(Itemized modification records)
• • • •
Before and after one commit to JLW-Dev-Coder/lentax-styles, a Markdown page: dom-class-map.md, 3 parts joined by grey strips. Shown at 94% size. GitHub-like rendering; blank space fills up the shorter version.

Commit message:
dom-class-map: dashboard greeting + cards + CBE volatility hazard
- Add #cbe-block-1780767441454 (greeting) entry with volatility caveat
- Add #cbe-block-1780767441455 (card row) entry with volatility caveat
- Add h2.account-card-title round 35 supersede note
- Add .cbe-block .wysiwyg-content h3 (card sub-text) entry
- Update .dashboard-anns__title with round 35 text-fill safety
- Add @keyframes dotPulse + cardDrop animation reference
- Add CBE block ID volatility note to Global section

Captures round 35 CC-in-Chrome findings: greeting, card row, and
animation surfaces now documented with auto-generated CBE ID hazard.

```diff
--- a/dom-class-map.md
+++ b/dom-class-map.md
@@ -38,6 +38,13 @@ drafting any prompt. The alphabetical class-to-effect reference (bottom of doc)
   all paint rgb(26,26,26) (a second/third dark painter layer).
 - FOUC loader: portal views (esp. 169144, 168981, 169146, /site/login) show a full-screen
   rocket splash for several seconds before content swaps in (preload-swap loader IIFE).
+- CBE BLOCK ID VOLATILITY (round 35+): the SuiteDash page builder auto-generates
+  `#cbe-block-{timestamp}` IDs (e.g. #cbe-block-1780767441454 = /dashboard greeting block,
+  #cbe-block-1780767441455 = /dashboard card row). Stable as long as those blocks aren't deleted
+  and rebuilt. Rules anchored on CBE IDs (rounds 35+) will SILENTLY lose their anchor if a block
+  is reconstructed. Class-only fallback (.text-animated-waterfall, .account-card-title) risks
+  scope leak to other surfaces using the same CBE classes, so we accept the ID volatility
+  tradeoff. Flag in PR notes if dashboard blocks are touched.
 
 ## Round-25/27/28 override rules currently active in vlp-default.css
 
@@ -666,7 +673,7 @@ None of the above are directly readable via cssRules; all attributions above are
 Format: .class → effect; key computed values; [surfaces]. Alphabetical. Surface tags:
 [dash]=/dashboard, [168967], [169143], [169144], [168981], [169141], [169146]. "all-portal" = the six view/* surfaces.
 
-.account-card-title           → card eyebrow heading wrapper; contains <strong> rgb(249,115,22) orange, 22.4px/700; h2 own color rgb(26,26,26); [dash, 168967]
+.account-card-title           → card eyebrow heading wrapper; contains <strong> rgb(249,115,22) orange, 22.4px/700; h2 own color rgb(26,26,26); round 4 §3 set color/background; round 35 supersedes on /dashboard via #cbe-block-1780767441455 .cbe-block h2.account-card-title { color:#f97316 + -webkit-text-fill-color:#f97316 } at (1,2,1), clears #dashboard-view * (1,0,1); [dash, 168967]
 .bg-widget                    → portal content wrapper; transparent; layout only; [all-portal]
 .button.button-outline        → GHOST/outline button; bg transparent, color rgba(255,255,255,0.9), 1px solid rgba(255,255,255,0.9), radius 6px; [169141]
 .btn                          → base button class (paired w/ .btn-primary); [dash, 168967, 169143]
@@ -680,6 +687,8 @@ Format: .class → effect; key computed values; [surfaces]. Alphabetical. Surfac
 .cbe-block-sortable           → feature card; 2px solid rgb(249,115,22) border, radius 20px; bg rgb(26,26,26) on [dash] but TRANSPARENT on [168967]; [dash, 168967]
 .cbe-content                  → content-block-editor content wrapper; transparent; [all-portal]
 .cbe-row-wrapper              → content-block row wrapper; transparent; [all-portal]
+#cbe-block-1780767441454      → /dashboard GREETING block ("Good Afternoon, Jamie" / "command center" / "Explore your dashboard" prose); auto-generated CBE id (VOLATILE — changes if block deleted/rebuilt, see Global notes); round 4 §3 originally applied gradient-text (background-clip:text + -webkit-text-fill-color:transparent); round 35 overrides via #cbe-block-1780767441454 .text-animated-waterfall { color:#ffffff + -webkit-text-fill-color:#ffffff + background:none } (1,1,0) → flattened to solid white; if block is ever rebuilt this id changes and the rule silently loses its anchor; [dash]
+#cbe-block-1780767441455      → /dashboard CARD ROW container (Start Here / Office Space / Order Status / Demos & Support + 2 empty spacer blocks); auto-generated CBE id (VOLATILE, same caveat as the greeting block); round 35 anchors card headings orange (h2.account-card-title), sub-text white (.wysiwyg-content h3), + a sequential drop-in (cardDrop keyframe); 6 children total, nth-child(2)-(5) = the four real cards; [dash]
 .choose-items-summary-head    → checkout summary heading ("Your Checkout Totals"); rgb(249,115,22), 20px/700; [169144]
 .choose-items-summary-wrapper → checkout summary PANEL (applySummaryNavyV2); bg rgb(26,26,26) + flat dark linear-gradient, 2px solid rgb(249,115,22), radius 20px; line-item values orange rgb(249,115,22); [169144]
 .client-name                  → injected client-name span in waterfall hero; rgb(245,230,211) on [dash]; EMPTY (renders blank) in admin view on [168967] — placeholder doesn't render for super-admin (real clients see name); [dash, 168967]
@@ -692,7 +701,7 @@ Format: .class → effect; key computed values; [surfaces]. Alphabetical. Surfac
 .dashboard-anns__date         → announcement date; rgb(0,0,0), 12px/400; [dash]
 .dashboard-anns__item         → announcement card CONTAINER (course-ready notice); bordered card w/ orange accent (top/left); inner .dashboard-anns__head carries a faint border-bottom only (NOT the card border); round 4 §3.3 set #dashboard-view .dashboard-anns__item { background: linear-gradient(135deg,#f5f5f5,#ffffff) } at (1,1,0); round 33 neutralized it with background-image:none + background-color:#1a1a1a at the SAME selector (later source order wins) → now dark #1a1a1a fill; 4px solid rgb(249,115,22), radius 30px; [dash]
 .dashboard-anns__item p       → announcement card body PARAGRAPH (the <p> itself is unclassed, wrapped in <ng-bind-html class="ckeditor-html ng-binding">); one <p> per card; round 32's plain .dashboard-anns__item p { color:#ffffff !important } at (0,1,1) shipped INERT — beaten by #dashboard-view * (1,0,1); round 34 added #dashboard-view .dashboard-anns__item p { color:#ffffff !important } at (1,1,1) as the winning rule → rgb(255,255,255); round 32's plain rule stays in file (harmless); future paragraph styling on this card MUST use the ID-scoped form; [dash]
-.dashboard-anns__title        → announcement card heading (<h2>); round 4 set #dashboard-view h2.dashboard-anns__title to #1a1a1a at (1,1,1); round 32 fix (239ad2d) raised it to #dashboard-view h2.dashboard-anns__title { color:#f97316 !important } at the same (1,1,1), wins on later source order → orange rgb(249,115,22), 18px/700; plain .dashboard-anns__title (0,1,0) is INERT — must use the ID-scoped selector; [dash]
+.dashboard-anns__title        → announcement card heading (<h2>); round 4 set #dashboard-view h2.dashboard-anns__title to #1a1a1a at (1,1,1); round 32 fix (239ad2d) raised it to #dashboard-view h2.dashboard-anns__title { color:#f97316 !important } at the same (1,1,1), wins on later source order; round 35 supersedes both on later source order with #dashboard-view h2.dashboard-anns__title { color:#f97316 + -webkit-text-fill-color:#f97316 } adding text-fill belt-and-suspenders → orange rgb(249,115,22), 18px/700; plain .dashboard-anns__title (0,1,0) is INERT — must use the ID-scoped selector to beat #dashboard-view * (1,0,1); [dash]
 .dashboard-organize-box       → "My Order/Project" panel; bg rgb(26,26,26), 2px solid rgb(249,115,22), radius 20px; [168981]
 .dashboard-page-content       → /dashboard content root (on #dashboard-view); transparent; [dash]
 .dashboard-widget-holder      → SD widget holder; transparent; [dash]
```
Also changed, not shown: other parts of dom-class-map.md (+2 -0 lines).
• • • •
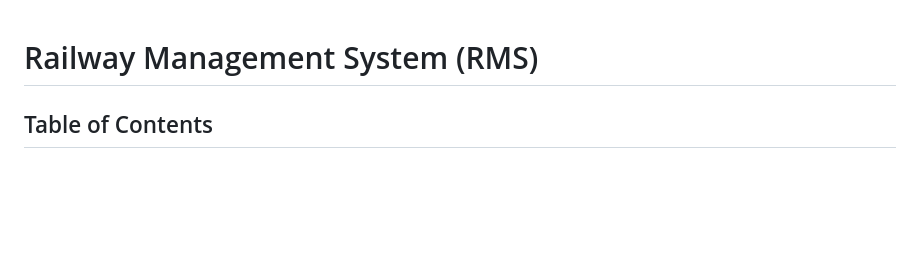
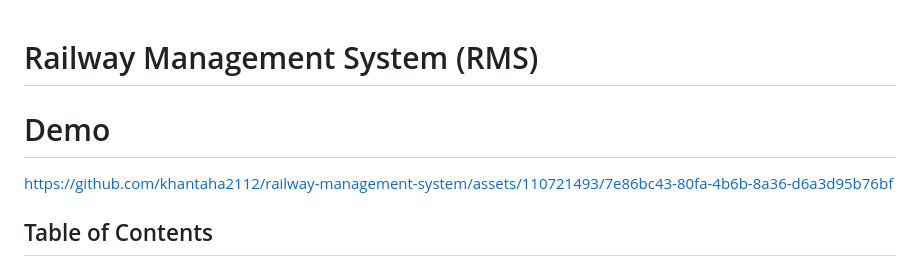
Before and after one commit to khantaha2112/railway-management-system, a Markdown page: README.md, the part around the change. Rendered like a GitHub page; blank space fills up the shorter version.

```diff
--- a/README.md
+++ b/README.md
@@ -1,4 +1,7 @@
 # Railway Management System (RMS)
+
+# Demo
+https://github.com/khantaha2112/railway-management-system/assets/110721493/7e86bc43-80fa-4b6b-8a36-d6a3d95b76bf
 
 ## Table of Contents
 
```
• • • •
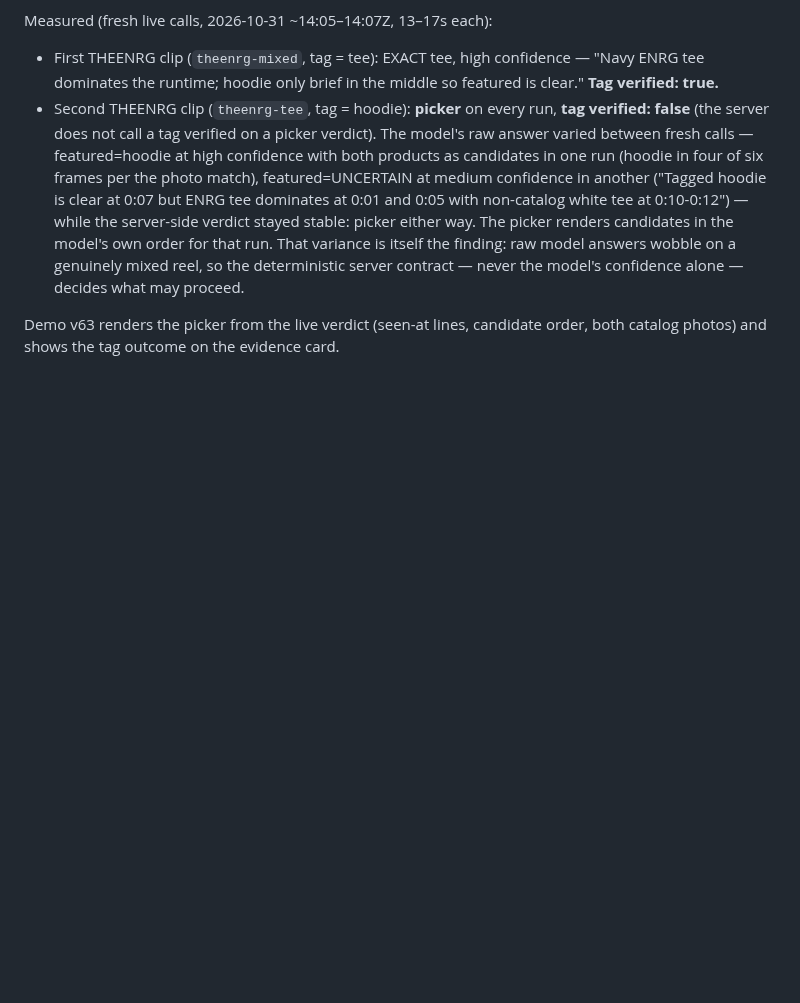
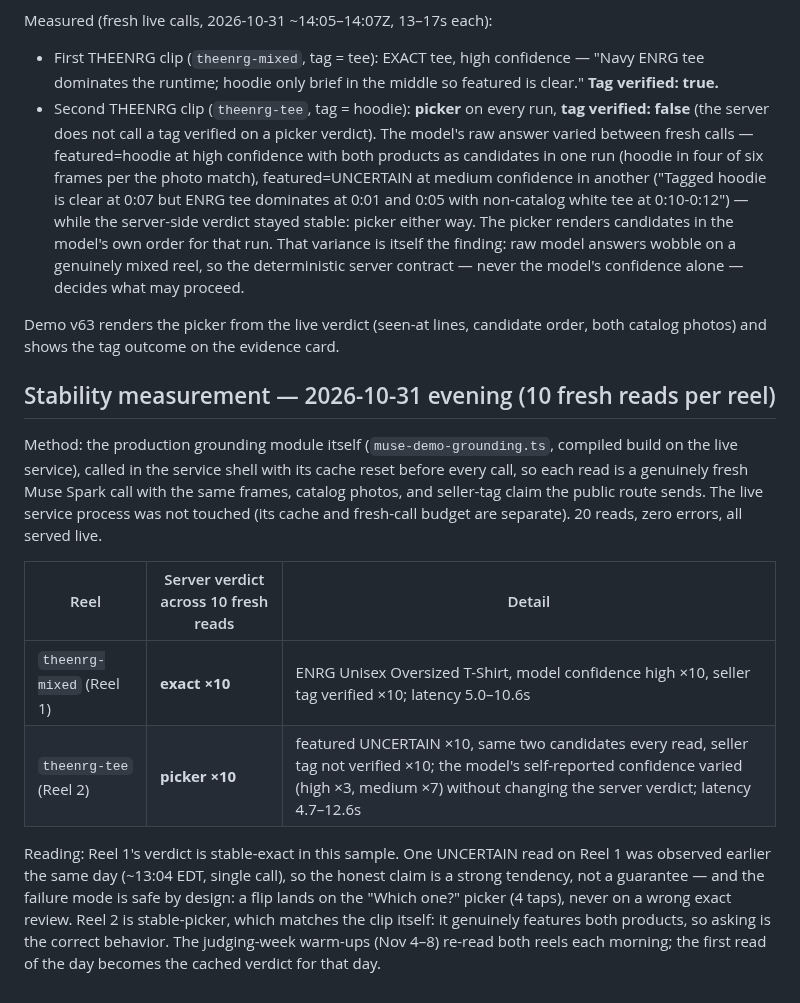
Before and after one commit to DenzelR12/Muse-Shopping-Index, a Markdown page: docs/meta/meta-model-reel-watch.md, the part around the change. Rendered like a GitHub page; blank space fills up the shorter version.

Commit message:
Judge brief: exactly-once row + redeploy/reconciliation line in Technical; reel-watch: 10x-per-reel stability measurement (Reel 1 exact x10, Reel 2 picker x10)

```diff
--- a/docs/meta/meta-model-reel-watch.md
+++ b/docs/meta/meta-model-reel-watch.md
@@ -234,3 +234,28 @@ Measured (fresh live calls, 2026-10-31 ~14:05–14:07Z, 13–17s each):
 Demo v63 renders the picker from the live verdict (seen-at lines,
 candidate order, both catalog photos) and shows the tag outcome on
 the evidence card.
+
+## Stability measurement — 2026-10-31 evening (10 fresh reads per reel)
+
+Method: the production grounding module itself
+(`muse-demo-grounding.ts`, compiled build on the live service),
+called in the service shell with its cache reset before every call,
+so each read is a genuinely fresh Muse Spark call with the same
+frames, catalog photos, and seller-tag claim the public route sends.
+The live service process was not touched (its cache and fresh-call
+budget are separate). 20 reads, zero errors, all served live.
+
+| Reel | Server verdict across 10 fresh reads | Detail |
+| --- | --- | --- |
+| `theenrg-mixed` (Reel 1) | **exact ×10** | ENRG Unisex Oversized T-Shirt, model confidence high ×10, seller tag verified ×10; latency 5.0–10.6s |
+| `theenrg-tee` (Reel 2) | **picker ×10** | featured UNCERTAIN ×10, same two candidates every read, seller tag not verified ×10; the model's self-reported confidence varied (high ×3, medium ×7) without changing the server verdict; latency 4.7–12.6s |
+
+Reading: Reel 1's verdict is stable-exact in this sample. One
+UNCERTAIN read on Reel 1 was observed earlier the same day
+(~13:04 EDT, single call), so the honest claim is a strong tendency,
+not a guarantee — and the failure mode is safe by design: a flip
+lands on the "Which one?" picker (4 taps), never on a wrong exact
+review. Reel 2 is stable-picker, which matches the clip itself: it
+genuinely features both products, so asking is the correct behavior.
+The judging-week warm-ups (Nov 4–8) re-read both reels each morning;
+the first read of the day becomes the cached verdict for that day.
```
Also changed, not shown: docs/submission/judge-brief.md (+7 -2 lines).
• • • •
Task statement ▸
Which of the lines in the data hold the string "computed"? Report each of them by copying it.

Answer section ▸
 Format: .class → effect; key computed values; [surfaces]. Alphabetical. Surface tags:
@@ -680,6 +687,8 @@ Format: .class → effect; key computed values; [surfaces]. Alphabetical. Surfac
@@ -692,7 +701,7 @@ Format: .class → effect; key computed values; [surfaces]. Alphabetical. Surfac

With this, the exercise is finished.